▶ [Data shown]:
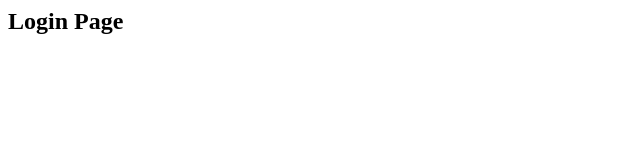
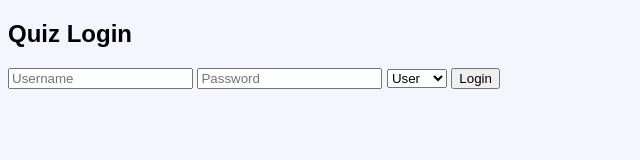
Before and after one commit to AI007PATROL/QUIZ-TAMIL, a website: page views/login.html in a window 1280 px wide. Shown: the whole page, without its empty margins (0-640 px from the left). Drawn offline with Linux system fonts and the light colour scheme.

Commit message:
Update login.html

```diff
--- a/views/login.html
+++ b/views/login.html
@@ -1 +1,25 @@
-<h2>Login Page</h2>
+<!DOCTYPE html>
+<html>
+<head>
+  <title>Quiz Login</title>
+  <link rel="stylesheet" href="/css/style.css">
+</head>
+<body class="center">
+
+<div class="card">
+  <h2>Quiz Login</h2>
+
+  <input type="text" id="username" placeholder="Username">
+  <input type="password" id="password" placeholder="Password">
+
+  <select id="role">
+    <option value="user">User</option>
+    <option value="admin">Admin</option>
+  </select>
+
+  <button onclick="login()">Login</button>
+</div>
+
+<script src="/js/auth.js"></script>
+</body>
+</html>
```
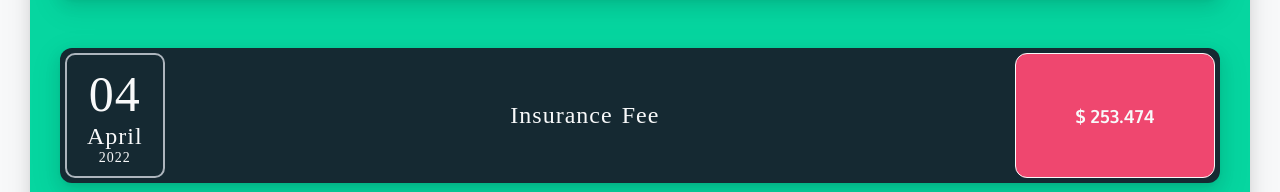
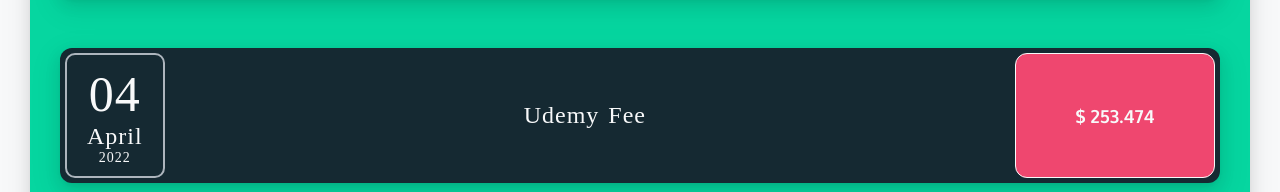
Before and after one commit to AyeshaMunawar-profile/expense-management-system, a React (Create React App) app: page / in a window 1280 px wide. Shown: the part 1645-1837 px from the top of the page. Built offline with nearby package versions, Linux system fonts and the light colour scheme; a web font is replaced by a local one.

Commit message:
EMS> Add new expense to the expense tracker
EMS> Add new expense to the expense tracker

```diff
--- a/src/App.js
+++ b/src/App.js
@@ -2,9 +2,10 @@
 import Header from "./Container/Header/Header";
 import ExpenseTracker from "./Container/ExpenseTracker/ExpenseTracker";
 import AddExpense from "./Components/AddExpense/AddExpense";
-import React from "react";
+import React, {useEffect, useState} from "react";
 
 function App() {
+    const [expensesList, setExpensesList] = useState([])
     const expenses = [
         {
             id: "expense-1",
@@ -27,18 +28,34 @@
         {
             id: "expense-4",
             date: new Date(),
-            expenseTitle: "Insurance Fee",
+            expenseTitle: "Udemy Fee",
             amount: 253.474
         }
     ]
+    // add already existing expenses to the list
+    useEffect(() => {
+        setExpensesList(expenses)
+    }, [])
+
     const onSaveExpense = (data) => {
         const {date, expenseTitle, amount} = data;
+        // add the new expense to the latest list of expenses
+        setExpensesList((previousList) => {
+            return [
+                ...previousList,
+                {
+                    id: `expense-${previousList.length + 1}`,
+                    date, expenseTitle,
+                    amount
+                }
+            ]
+        })
         console.log("Data received successfully at the app component", data)
     }
     return (
         <div className="App">
             <Header/>
-            <ExpenseTracker expenses={expenses}/>
+            <ExpenseTracker expenses={expensesList}/>
             <AddExpense onSaveExpense={onSaveExpense}/>
         </div>
     );
```
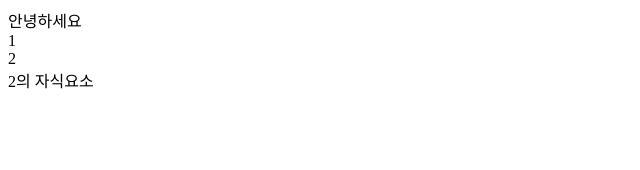
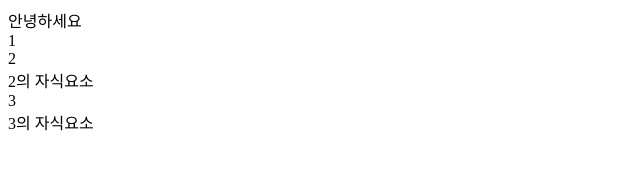
Before and after one commit to wowmalja/Bigdata, a plain HTML site: page 태그연습/index.html in a window 1280 px wide. Shown: the whole page, without its empty margins (0-640 px from the left). Drawn offline with Linux system fonts and the light colour scheme.

Commit message:
HTML 파일 생성

```diff
--- a/태그연습/index.html
+++ b/태그연습/index.html
@@ -11,6 +11,9 @@
     <div>2
       <div>2의 자식요소</div>
     </div>
+    <div>3
+      <div>3의 자식요소</div>
+    </div>
 
 </body>
 </html>
```
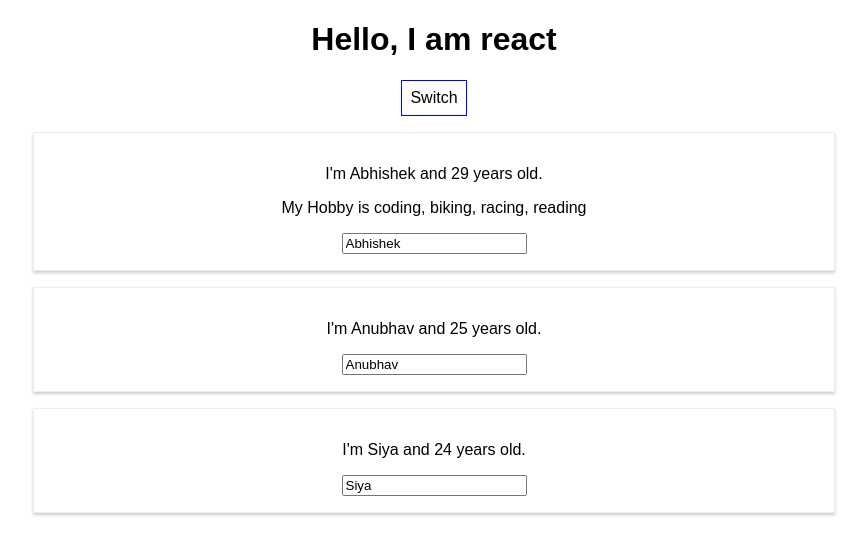
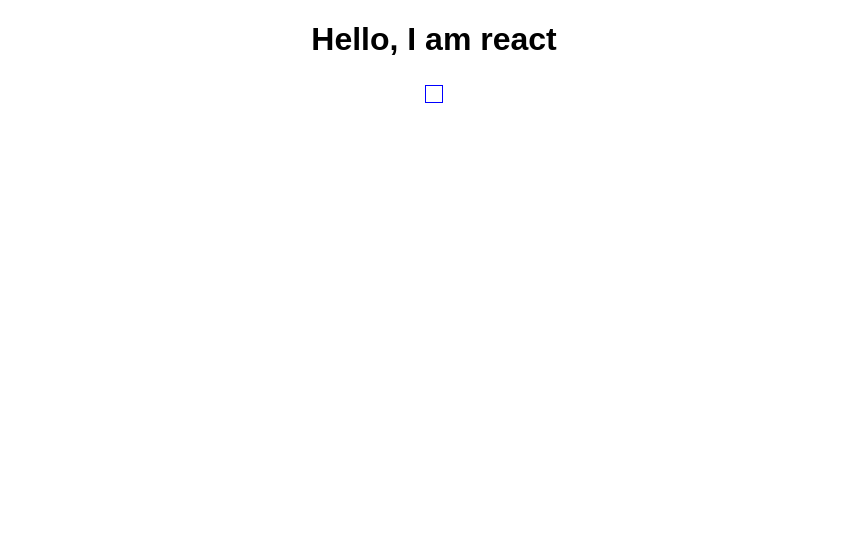
Before and after one commit to inabhishekshukla/ReactJSUdemy, a React (Create React App) app in the folder react-complete-guide/: page / in a window 1280 px wide. Shown: the top 554 px of the page, without its empty margins (206-1073 px from the left). Built offline with nearby package versions, Linux system fonts and the light colour scheme.

Commit message:
Added other App for funttional components

```diff
--- a/react-complete-guide/src/App.js
+++ b/react-complete-guide/src/App.js
@@ -1,66 +1,11 @@
-// // functional component
-// import React, { useState } from 'react';
-
-// class component
+/*
+  Class Components
+*/
 import React, { Component } from 'react';
 
 import './App.css';
 import Person from './Person/Person'
-
-// // functional component
-// const app = props => {
-
-//   const [personsState, setPersonsState] = useState({
-//     persons: [
-//       { name: "Abhishek Shukla", age: 29, hobby: 'My Hobby is coding, biking, racing, reading' },
-//       { name: "Anubhav", age: 25 },
-//       { name: "Siya", age: 24 }
-//     ]
-//   })
-
-//   const [otherState] = useState({
-//     otherState: 'Here the other state'
-//   })
-
-//   console.log(personsState, otherState)
-
-//   const switchHandler = (newName, newAge) => {
-//     // console.log('Switch Clicked!')
-//     // DON'T DO THIS this.state.persons[0].name = 'abhishek shukla'
-//     setPersonsState({
-//       persons: [
-//         { name: newName, age: newAge, hobby: 'My Hobby is coding, biking, racing, reading' },
-//       { name: "Anubhav Shukla", age: 25, hobby: 'My Hobby is travling, business'},
-//       { name: "Siya Shukla", age: 24, hobby: 'My Hobby is steching' }
-//       ]
-//     })
-
-//   }
-//     return (
-//       <div className="App">
-//         <h1>Hello, I am react</h1>
-//         <button onClick={() => switchHandler('Shiva')}>Switch</button>
-//         <Person
-//           name={personsState.persons[0].name}
-//           age={personsState.persons[0].age}>
-//           {personsState.persons[0].hobby}
-//         </Person>
-
-//         <Person
-//           name={personsState.persons[1].name}
-//           age={personsState.persons[1].age}
-//           click={() => switchHandler('Abhi')}>
-//           {personsState.persons[1].hobby}
-//         </Person>
-
-//         <Person
-//           name={personsState.persons[2].name}
-//           age={personsState.persons[2].age}>
-//           {personsState.persons[2].hobby}
-//         </Person>
-//       </div>
-//     );
-//   }
+import person from './Person/Person';
 
 // class based component
 class App extends Component {
@@ -70,7 +15,9 @@
       { name: "Abhishek", age: 29, hobby: 'My Hobby is coding, biking, racing, reading' },
       { name: "Anubhav", age: 25 },
       { name: "Siya", age: 24 }
-    ]
+    ],
+    showPersons: false,
+    buttonTitle: "title"
   }
 
   switchHandler = (newName,newAge) => {
@@ -96,6 +43,13 @@
     })
   }
 
+  togglePersonsHandler = () => {
+      const doesPersonShown = this.state.showPersons
+      this.setState({
+        showPersons: !doesPersonShown
+      })
+    }
+
   render() {
 
     const style = {
@@ -106,31 +60,28 @@
       padding: '8px'
     }
 
+    let persons = null
+    if (this.state.showPersons) {
+      persons = (
+            <div>
+              {
+                this.state.persons.map(person => {
+                  return <Person
+                          name={person.name}
+                          age={person.age}
+                  />
+                })
+              }
+            </div>
+      )
+    }
     return (
       <div className="App">
         <h1>Hello, I am react</h1>
         <button
           style={style}
-          onClick={this.switchHandler.bind(this, 'Shiva', 30)}>Switch</button>
-        <Person
-          name={this.state.persons[0].name}
-          age={this.state.persons[0].age}>
-          {this.state.persons[0].hobby}
-        </Person>
-
-        <Person
-          name={this.state.persons[1].name}
-          age={this.state.persons[1].age}
-          click={this.switchHandler.bind(this, 'Abhi', 28)}
-          changed={this.handleNameChanged}>
-          {this.state.persons[1].hobby}
-        </Person>
-
-        <Person
-          name={this.state.persons[2].name}
-          age={this.state.persons[2].age}>
-          {this.state.persons[2].hobby}
-        </Person>
+          onClick={this.togglePersonsHandler}>{this.buttonTitle}</button>
+          {persons}
       </div>
     );
     // return React.createElement('div', {className: 'App'},
@@ -138,9 +89,4 @@
   }
 }
 
-
-// // functional component
-// export default app
-
-// class based component
 export default App;
--- a/react-complete-guide/src/App2.js
+++ b/react-complete-guide/src/App2.js
@@ -1,3 +1,6 @@
+/*
+    Assignment: User Input and Outpur
+*/
 import React, {Component} from 'react';
 
 import UserInput from './Users/UserInput'
```
Also changed, not shown: react-complete-guide/src/App3.js (added, +69 -0 lines).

▶ [What you will do]: Work out how many lines of the entries contain the word "hobby", and answer with that number alone.

▶ [Result for this exercise]: 11